Only a number is wanted here: the count of lines in the data below where the string "ylabel" occurs.

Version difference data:
• • • • •

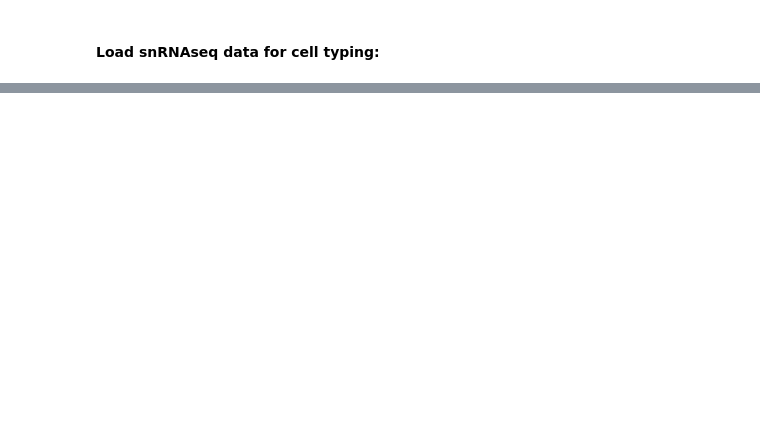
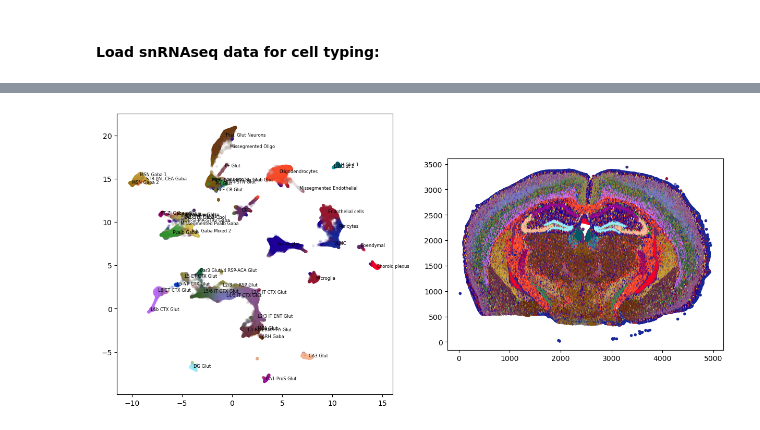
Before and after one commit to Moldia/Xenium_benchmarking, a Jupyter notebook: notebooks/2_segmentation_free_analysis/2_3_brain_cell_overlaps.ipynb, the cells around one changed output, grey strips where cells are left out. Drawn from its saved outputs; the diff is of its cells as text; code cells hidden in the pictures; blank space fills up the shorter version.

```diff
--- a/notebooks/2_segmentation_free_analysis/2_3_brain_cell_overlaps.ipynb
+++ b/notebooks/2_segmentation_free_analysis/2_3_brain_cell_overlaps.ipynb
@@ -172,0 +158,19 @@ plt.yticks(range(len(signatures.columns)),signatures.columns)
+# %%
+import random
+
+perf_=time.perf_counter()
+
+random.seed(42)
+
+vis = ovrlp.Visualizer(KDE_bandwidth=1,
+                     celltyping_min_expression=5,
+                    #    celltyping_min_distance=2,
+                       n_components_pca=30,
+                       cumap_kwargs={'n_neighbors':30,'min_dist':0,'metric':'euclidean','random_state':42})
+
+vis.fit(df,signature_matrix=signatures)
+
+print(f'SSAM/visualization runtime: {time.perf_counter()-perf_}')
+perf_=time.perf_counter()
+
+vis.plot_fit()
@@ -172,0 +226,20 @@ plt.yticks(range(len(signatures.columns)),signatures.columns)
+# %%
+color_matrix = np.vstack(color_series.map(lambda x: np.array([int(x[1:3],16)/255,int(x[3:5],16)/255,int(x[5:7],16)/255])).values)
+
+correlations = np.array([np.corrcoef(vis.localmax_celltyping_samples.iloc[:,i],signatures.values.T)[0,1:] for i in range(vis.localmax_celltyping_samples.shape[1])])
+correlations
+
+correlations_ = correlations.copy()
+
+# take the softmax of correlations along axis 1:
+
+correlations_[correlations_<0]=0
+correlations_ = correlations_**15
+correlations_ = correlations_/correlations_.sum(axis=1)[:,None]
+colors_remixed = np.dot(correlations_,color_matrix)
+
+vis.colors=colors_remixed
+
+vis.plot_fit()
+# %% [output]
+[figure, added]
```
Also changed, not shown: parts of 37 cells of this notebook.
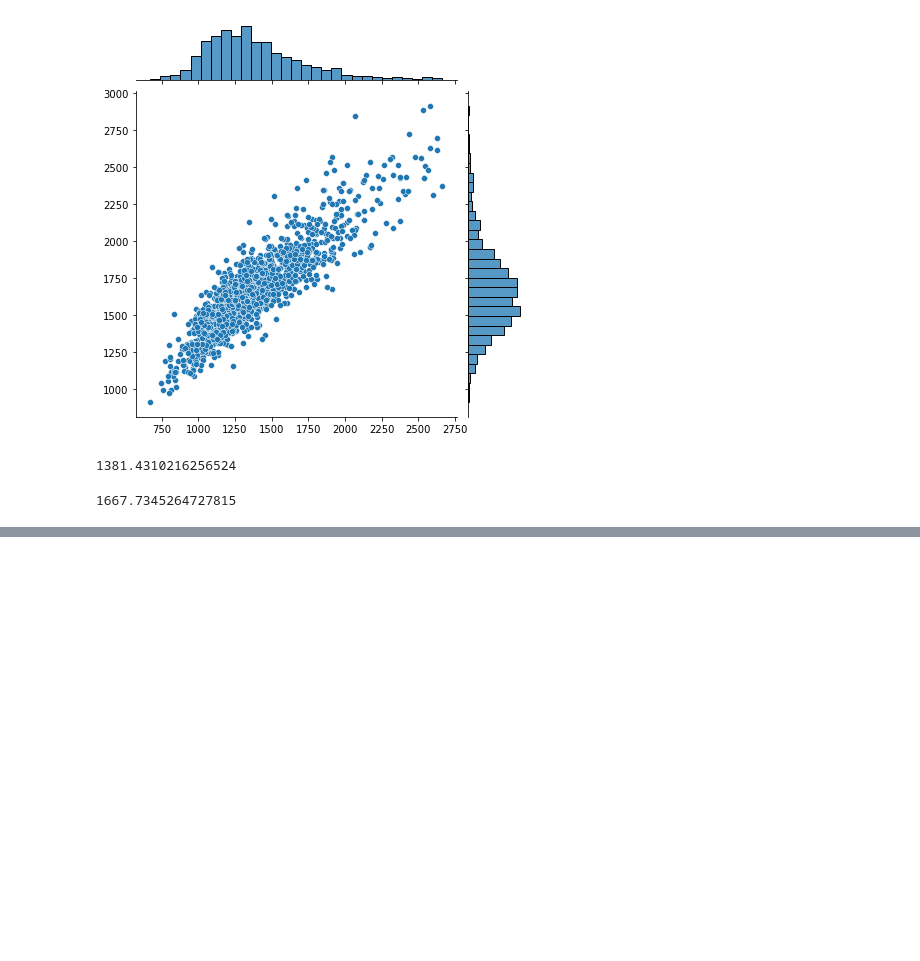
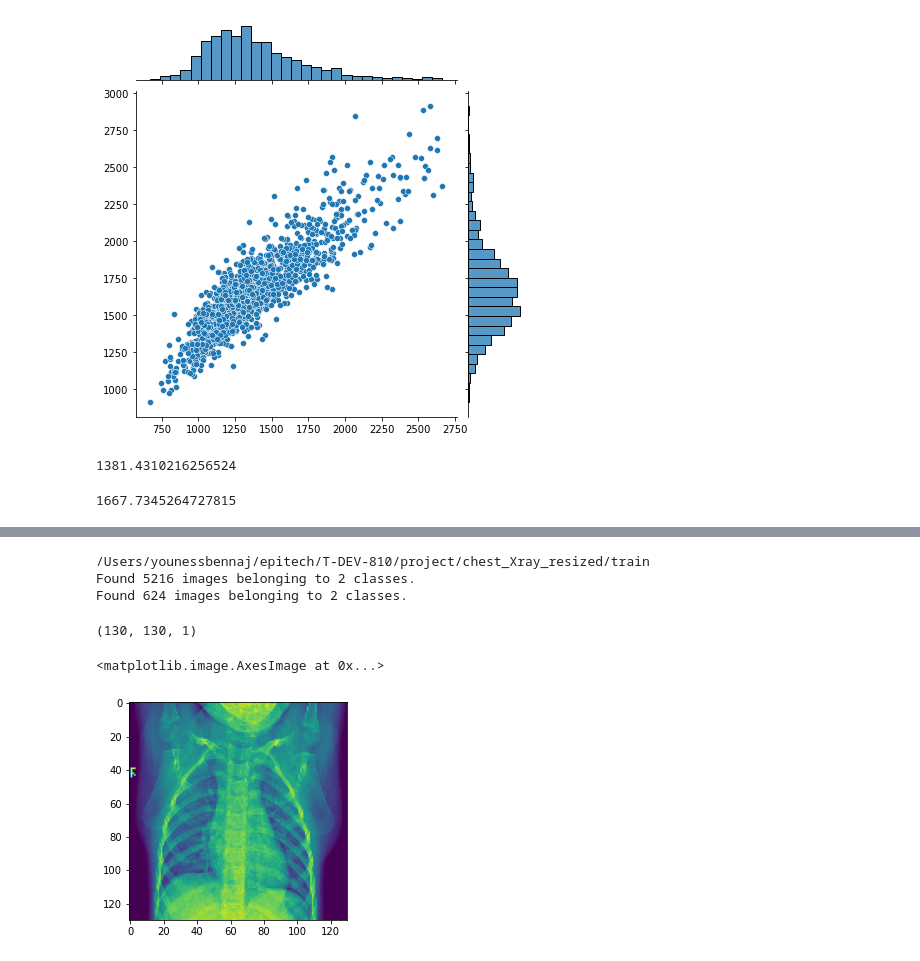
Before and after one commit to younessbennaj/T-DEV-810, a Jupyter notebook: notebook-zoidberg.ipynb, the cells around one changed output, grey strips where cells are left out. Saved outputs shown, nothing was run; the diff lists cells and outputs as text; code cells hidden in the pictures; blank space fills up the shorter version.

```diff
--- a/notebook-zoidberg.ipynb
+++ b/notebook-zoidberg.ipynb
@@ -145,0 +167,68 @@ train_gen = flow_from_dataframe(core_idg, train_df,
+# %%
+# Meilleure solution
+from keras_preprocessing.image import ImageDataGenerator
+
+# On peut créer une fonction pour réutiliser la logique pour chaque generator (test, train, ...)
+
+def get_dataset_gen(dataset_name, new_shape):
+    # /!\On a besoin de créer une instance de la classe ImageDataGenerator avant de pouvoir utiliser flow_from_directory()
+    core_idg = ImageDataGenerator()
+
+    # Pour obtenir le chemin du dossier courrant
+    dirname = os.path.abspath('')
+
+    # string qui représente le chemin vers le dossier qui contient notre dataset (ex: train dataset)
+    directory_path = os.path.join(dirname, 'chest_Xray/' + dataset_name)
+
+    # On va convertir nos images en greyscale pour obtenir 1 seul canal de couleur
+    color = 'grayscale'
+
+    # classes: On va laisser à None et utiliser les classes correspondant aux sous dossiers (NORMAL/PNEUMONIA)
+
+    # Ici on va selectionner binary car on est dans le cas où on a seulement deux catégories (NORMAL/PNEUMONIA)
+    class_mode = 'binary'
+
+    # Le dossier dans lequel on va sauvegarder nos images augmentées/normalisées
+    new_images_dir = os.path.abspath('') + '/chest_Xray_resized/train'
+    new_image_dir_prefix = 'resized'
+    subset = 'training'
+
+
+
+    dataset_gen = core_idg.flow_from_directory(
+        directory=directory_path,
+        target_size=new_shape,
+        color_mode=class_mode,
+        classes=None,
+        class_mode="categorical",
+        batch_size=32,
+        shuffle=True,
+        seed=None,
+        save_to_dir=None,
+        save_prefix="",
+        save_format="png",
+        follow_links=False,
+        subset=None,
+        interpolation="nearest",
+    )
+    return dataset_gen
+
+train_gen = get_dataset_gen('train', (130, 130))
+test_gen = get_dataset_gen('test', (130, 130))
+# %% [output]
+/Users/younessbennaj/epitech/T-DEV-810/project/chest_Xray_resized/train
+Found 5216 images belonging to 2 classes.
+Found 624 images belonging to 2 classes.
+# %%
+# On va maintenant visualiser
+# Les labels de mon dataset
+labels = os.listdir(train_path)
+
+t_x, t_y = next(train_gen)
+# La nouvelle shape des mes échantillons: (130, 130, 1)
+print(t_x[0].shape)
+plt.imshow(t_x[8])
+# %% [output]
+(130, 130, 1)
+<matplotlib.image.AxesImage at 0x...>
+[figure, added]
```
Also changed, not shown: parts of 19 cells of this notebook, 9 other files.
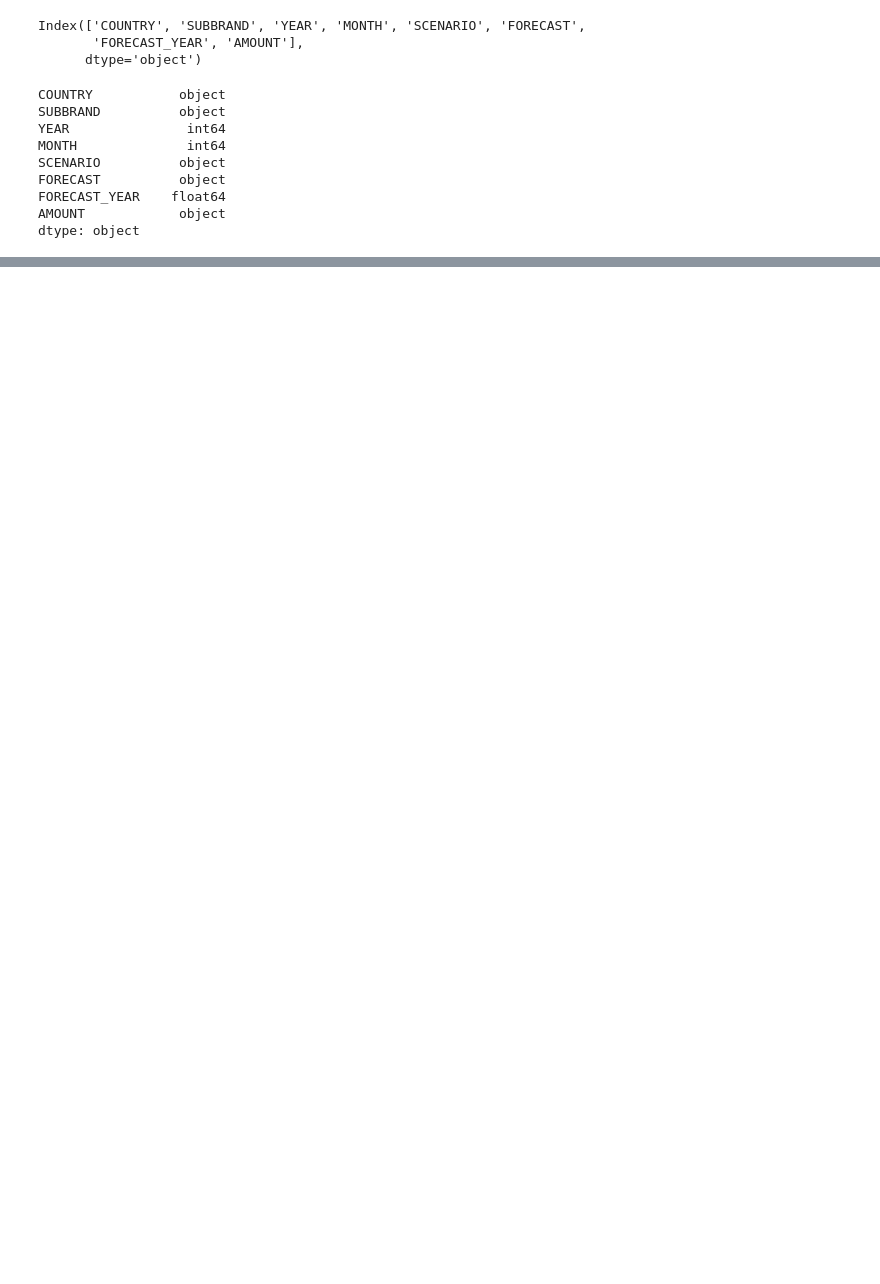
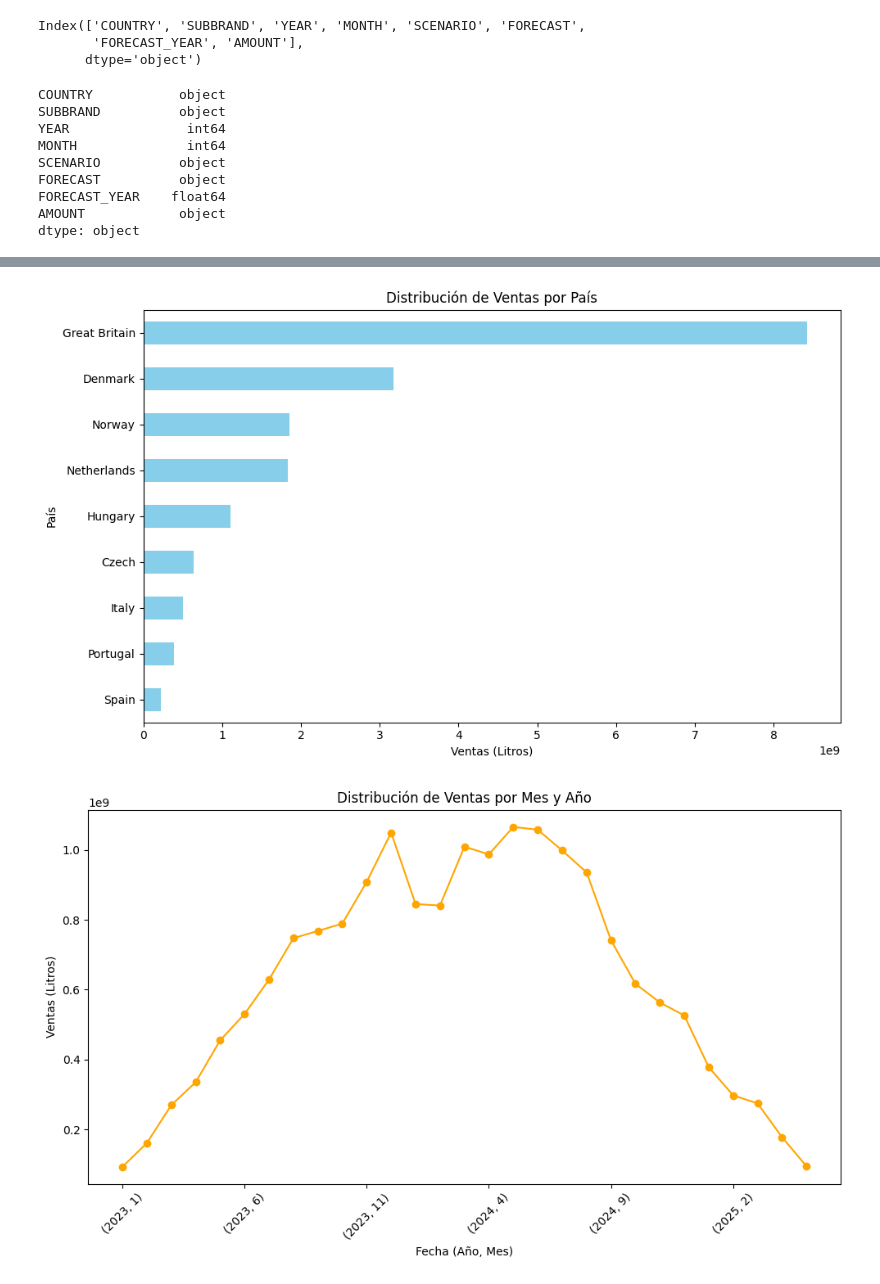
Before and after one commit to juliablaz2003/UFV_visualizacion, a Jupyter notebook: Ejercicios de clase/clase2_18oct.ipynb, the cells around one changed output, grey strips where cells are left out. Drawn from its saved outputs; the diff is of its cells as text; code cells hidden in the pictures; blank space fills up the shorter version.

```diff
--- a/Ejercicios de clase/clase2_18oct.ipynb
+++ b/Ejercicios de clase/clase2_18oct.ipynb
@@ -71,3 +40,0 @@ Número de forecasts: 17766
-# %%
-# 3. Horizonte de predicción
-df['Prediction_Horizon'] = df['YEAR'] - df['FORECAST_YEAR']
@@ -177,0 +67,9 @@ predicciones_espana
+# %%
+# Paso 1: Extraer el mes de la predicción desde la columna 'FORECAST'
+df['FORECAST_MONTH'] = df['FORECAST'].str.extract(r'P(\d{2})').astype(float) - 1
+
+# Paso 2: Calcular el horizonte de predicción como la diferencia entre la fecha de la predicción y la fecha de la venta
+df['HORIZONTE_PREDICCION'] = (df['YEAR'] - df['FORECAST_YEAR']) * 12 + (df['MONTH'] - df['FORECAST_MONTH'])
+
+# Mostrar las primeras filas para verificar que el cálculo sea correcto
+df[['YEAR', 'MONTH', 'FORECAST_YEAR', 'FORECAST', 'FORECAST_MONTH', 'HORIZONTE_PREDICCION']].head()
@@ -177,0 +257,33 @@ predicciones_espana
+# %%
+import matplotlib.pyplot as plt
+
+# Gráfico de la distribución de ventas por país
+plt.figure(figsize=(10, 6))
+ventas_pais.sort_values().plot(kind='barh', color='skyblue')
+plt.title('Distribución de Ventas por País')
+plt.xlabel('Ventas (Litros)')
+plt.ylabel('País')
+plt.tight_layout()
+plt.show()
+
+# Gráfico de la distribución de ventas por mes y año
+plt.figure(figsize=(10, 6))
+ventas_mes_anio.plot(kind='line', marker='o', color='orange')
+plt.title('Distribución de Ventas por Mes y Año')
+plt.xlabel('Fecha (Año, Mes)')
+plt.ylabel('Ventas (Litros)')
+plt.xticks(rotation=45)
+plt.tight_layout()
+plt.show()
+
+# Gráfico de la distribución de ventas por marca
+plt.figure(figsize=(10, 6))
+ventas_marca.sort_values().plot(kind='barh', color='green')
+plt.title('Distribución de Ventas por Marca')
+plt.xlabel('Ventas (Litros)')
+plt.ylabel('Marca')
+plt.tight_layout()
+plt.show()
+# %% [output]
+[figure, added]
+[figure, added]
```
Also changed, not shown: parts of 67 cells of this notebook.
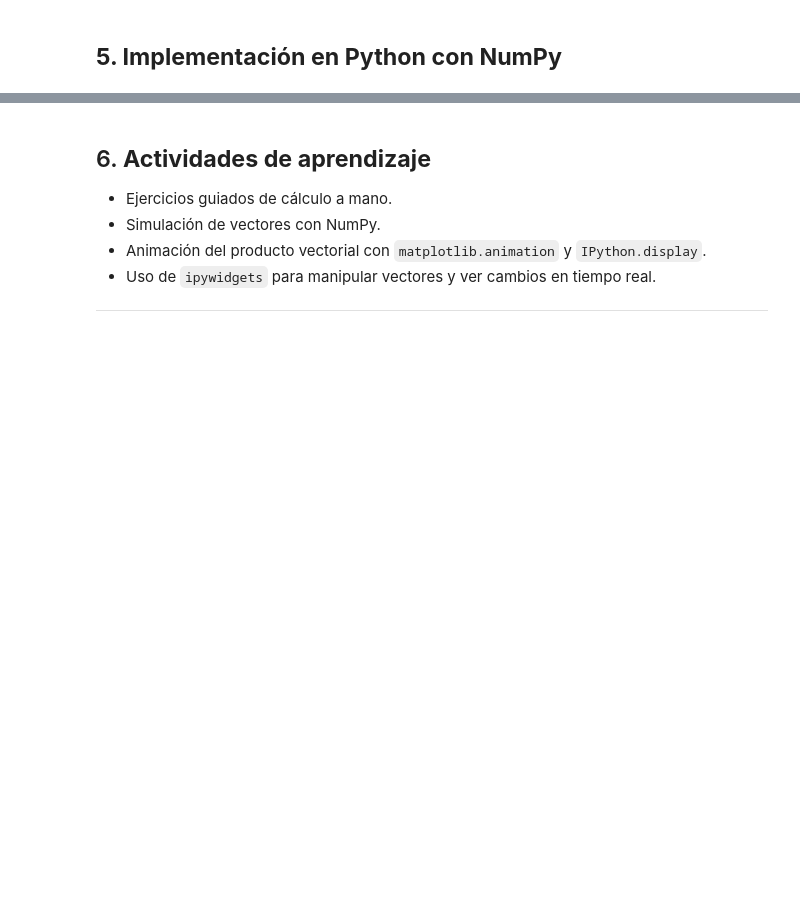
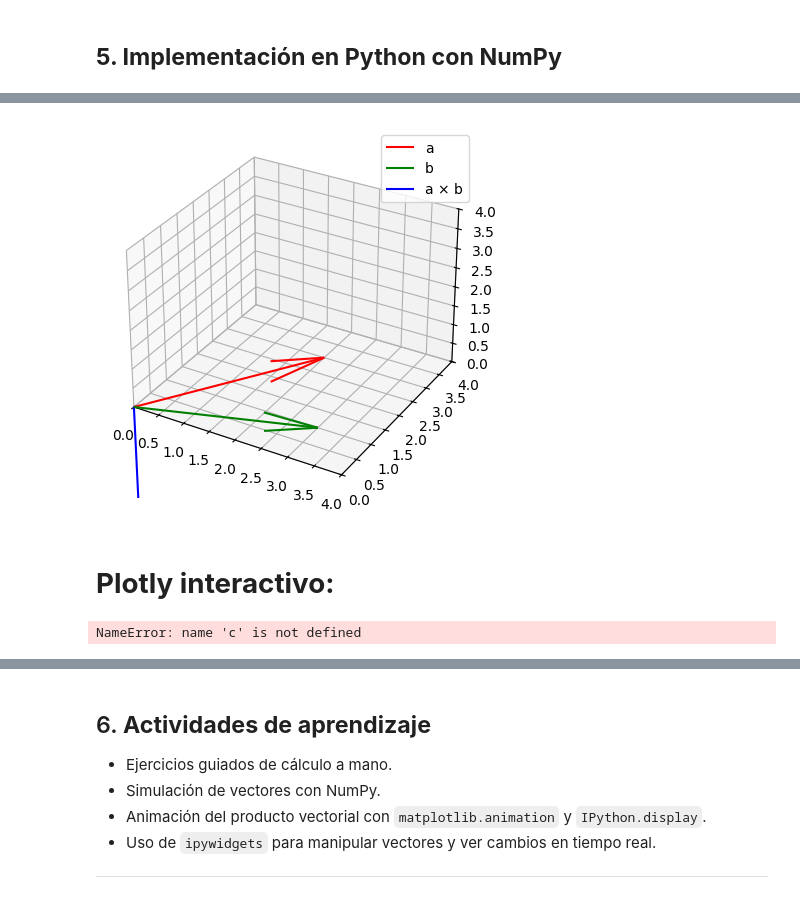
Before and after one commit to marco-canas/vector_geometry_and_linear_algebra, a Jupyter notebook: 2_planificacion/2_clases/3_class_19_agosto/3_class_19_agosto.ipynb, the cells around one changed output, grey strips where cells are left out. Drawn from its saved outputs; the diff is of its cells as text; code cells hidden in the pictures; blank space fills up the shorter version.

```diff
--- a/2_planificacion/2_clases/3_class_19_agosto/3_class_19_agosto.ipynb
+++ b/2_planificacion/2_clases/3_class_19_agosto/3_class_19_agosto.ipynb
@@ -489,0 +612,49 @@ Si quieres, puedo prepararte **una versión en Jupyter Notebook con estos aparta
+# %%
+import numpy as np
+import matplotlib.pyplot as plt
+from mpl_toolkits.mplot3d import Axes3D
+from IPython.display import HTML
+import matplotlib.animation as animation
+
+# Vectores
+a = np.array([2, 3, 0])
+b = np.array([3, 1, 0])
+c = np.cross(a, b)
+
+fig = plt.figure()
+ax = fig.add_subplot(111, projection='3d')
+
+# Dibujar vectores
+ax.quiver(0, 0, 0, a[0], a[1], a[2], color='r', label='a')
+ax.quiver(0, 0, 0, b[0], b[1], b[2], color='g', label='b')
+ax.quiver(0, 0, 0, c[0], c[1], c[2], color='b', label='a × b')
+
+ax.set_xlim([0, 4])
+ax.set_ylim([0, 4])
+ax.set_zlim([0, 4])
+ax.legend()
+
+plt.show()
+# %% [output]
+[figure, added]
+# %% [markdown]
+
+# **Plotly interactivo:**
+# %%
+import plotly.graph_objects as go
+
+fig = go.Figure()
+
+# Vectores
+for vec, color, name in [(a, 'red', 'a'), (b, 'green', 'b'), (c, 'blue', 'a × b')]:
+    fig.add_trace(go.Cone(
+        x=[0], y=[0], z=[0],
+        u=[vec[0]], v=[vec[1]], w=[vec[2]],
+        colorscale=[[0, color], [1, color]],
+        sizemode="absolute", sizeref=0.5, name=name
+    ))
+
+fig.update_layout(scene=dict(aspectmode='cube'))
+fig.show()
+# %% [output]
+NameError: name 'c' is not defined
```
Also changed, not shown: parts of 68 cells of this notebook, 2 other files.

• • • • •

Finished exercise. 3